A soul tends to be inert, unless acted upon by some force prompting it to move. Such force can come from rousing team spirit or a dangerous mob spirit.  One distinguishing way to tell when God's Spirit is on the move is that, when the Holy Spirit moves a person or a church, God will get the credit. The second is that when the Holy Spirit moves people, they move out of their comfort zones in order to help others. The third is that when God's Spirit moves, lives are changed.

       Back again to our prototype for the movement of God's Spirit as recorded in Acts chapter two. After the initial impact of God's spirit on Jesus’ followers, they went out into the streets. A crowd of bystanders quickly gathered to watch the spectacle of holy-roller Jews babbling on a street corner. Hecklers promptly gave their interpretation of the sidewalk production: "These Jews are buzzed. They are stone drunk."

       What an embarrassing situation for a newly founded religion to be labeled at its first public appearance as a group of drunkards! Unless the Christians wanted to lose all their dignity in the public eye, someone had to speak up in their defense. 

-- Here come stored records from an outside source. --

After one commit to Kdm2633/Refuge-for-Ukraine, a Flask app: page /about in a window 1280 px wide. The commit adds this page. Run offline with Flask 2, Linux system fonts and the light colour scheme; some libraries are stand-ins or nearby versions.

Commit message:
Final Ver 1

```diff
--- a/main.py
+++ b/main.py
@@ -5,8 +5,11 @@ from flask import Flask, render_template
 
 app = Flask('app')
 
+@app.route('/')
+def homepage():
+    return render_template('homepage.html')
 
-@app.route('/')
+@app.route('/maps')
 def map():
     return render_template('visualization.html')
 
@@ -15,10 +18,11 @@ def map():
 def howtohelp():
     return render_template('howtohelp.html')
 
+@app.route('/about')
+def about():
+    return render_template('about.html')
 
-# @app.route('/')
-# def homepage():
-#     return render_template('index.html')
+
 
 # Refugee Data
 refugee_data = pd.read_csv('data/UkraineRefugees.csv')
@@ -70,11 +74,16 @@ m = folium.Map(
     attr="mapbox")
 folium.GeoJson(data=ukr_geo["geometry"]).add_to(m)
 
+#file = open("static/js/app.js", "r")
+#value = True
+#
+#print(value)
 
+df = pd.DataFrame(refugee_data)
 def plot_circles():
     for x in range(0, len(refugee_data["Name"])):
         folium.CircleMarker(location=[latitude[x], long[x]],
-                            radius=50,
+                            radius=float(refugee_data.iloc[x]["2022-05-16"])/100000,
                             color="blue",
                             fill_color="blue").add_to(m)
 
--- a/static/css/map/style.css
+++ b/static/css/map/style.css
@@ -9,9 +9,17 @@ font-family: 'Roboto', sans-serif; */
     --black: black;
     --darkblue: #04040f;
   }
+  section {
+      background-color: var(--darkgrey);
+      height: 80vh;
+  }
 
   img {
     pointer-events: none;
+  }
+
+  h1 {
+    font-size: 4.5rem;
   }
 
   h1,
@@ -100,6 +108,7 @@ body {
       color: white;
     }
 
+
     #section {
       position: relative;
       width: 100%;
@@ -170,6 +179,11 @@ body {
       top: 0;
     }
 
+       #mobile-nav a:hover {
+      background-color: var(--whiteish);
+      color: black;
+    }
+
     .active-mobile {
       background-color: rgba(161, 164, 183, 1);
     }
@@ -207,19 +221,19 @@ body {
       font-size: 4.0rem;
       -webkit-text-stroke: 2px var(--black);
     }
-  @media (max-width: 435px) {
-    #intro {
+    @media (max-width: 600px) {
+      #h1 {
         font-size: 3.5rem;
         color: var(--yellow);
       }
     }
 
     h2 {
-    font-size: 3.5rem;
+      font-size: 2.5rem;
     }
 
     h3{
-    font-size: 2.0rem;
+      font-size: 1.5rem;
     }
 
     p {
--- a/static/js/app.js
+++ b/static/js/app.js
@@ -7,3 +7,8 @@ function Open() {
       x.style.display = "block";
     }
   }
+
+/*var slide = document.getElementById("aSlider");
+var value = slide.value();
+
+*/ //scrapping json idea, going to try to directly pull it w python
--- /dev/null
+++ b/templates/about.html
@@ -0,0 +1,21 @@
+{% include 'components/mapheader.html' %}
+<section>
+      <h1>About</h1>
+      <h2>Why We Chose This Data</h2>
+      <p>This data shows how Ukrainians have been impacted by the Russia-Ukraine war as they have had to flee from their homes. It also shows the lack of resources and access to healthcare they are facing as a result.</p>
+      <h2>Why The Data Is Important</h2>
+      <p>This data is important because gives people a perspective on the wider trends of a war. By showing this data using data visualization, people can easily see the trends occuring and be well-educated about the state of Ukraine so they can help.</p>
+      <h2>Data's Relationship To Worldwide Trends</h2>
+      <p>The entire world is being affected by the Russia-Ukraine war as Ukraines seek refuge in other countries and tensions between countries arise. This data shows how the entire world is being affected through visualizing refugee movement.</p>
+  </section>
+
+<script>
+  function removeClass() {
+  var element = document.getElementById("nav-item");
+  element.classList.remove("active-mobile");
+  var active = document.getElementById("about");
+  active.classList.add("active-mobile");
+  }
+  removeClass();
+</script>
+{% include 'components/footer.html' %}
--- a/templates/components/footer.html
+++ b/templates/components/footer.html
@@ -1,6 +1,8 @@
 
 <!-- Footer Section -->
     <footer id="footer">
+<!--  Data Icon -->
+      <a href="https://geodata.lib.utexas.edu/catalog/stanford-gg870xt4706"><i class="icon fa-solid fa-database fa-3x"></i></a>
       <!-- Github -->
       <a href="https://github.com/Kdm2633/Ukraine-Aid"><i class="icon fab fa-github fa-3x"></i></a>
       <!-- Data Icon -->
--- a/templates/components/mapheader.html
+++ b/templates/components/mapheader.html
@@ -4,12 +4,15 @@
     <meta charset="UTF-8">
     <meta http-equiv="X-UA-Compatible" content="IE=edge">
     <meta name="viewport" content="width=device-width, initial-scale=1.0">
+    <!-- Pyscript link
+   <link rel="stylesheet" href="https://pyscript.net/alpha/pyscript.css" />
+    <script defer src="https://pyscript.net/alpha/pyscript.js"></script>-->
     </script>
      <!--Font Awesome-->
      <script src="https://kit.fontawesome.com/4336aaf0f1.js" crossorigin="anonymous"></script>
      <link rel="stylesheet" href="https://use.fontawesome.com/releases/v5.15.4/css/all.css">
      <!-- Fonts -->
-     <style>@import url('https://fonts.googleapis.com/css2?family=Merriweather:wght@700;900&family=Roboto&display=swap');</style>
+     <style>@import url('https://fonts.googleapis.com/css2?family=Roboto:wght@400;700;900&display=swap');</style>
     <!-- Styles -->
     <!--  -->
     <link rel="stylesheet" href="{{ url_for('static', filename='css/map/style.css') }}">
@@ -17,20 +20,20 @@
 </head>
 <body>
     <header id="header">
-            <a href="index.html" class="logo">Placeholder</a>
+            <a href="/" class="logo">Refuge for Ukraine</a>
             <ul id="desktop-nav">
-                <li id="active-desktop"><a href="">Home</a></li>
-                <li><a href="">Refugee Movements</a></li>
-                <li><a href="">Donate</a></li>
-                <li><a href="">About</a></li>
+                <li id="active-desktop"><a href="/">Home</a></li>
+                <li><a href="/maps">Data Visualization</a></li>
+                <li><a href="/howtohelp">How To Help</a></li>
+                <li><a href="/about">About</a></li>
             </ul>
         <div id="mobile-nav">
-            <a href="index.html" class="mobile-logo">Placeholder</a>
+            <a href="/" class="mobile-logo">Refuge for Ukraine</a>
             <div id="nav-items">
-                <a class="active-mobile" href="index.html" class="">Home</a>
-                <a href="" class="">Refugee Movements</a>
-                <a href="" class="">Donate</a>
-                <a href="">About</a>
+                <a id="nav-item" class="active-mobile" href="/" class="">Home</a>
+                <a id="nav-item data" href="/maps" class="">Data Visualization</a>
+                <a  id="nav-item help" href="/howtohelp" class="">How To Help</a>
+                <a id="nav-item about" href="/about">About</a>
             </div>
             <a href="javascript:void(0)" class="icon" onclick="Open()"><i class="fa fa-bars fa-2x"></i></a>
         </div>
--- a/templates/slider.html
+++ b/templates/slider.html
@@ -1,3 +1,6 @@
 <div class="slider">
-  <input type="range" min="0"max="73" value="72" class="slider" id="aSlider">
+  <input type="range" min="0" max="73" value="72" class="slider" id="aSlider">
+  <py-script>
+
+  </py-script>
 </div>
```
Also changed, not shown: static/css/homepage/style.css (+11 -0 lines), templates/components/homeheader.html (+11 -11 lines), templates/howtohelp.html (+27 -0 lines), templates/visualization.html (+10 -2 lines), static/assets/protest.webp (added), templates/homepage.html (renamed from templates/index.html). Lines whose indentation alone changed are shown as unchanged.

The one to come to their rescue was unexpectedly Peter. This same Peter had, on the night of Jesus' arrest and trial five weeks prior, publicly denied that he had any connection with Jesus not once, not twice, but three times. On Good Friday this same Peter had deserted Jesus’ cause. He had shown himself to be a coward. Yet, fifty days later, on Pentecost this same Peter stands up in front of another hostile crowd and defends Jesus. 

       The infusion of the Spirit changed Peter from a frightened coward to an outspoken advocate. The change in Peter is a pattern for how the Spirit moves people, how the Spirit still changes our lives. As you may have heard, God accepts us as we are, but loves us too much to let us remain as we are. Gently or forcefully, slowly or quickly, the Spirit pushes us away from our old ways toward new ways. The Spirit pushes us to battle our addictions rather than succumb to them, to control our anger rather than lose our temper, to bite our tongue rather than blurt out, to stand up for ourselves or others rather than submit to abuse, to forgive rather than strike back, to pray more and worry less, to stop hurting myself and start protecting my body. 

       A third distinguishing mark of a genuine movement of God's Holy Spirit is that when God's Spirit moves, lives are changed. Such change in our behavior goes along with another old African-American hynm, “I’m going-a sing when the Spirit says sing, I’m going-a sing when the Spirit says sing. I’m going-a sing when the Spirit says sing and obey the Spirit of the Lord.” Obeying the Spirit of the Lord implies that we change our behaviors, from what comes naturally to us to comply with what comes supernaturally from the Spirit. 

Back to my original question: How can we know if the Holy Spirit is moving in our lives or in our congregations? From the story of how the Spirit moved on the first Pentecost, we can discern three criteria to identify when the Spirit is on the move first, God will get credit; second, people move outward to help others; and third, lives will change.

Remember that a body at rest will remain in place until a force sets it into motion. God’s Spirit is a force that sets us in motion, toward worship, toward service and toward change. When the Spirit came upon those disciples on that first Pentecost day, they sensed that a mighty wind was swirling around them. May the winds of the Spirit swirl around us, lifting us up, pushing us outward, and moving us ahead.